Office of Federal Procurement Policy deputy administrator Lesley Field is one of three senior OMB officials leading a new push to develop performance benchmarks. (Gannett Government Media Corp)
The Office of Management and Budget and the interagency management councils will soon be pressing federal resource managers to develop new benchmarks for managing their agencies, according to senior OMB officials.
“We talk about benchmarking in OMB now regularly,” said Mark Reger, interim controller at OMB, at the CFO-CIO Summit event June 3 in Washington. “If you’re not into the benchmarking exercise, I guarantee you, by the end of July, you will hear about it and in the worst possible way. So start to hear about it as soon as you can.”
Three senior OMB officials — Reger, U.S. CIO Steve VanRoekel and Leslie Field, the deputy administrator of federal procurement policy — said they are pushing agency executives to collect data that will enable them to set clear management objectives and measure their progress toward meeting them.
“In my space — my guess is in Steve’s and Leslie’s, too — the next big surge is data,” Reger said. “There is data that we all collect. Sharing that data and having the ability to share that data seamlessly across our processes and systems will give us a tremendous amount of information.”
VanRoekel said improved management performance comes from three main ingredients: Setting clear objectives and outcomes, putting your best people on the effort, and measuring “maniacally.”
“We have so many tools and so much availability of data,” VanRoekel said. “If you don’t have data, you really can’t make informed decisions about, ‘Is this thing working, is it not working, and how do we move forward?’ ”
The interagency councils for CIOs, CFOs, chief human capital officers and chief acquisition officers have come up with a series of benchmarks for their respective communities, Reger said.
“These are non-budgetary benchmarks. What we’re championing is that agencies’ management activities should be run around the budget, but not just around the budget. You should be measuring other things that are in the management space, and your management should be aware of those things. And you as an owner of either the CFO, the CIO or the procurement actions should be helping your management learn how to manage their agency and their scarce resources, including their people, along benchmarks,” Reger said.
The benchmark initiative stems from the president’s second-term management agenda, outlined in the 2015 budget plan.
One of President Obama’s cross-agency performance goals is to establish cost and quality benchmarks of mission-support operations to give agency decision-makers better data to compare options, allocate resources, and improve processes.
The effort aims to develop common standards and benchmarks to measure shared service utilization, performance, and cost, and then use those to drive improvements in the performance of administrative services.
Reger cautioned federal managers at the conference not to focus too much on precise measuring when it comes to researching and setting benchmarks.
“We’re not talking about getting these things down to the penny, to some infinitesimal decimal place, to know whether they’re right or wrong.”
He cited an example 10 years ago in which the Treasury Department studied the comparative costs of electronic payments versus checks.
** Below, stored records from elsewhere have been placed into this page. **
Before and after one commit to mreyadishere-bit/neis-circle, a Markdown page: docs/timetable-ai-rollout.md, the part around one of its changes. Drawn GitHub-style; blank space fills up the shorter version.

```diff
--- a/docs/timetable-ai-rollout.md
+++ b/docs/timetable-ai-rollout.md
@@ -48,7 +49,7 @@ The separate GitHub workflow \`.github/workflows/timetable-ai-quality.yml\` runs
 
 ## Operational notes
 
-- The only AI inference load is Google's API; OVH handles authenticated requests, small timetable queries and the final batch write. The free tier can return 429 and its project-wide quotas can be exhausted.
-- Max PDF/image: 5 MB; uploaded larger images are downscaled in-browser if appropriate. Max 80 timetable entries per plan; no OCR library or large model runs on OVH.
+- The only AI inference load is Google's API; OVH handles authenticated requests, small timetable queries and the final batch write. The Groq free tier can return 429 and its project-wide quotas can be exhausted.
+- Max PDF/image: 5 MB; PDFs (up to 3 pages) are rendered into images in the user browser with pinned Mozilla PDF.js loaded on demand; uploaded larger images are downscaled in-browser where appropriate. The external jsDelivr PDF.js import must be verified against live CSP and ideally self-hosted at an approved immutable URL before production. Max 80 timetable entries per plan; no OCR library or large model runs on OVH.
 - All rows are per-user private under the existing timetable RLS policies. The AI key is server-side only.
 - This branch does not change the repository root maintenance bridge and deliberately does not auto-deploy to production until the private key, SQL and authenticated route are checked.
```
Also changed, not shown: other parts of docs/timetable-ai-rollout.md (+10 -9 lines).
“We didn’t spend a lot of time and effort doing this. It was really quite easy. It cost them about a dime to make an [Automated Clearing House] payment, when it cost somewhere over 10 dollars to issue a check. We didn’t need to spend a lot of time refining that analysis. What it told us was: Stop issuing checks, start issuing electronic payments. And I’ll tell you, 10 years later, 98 percent of United States government payments are made electronically.”■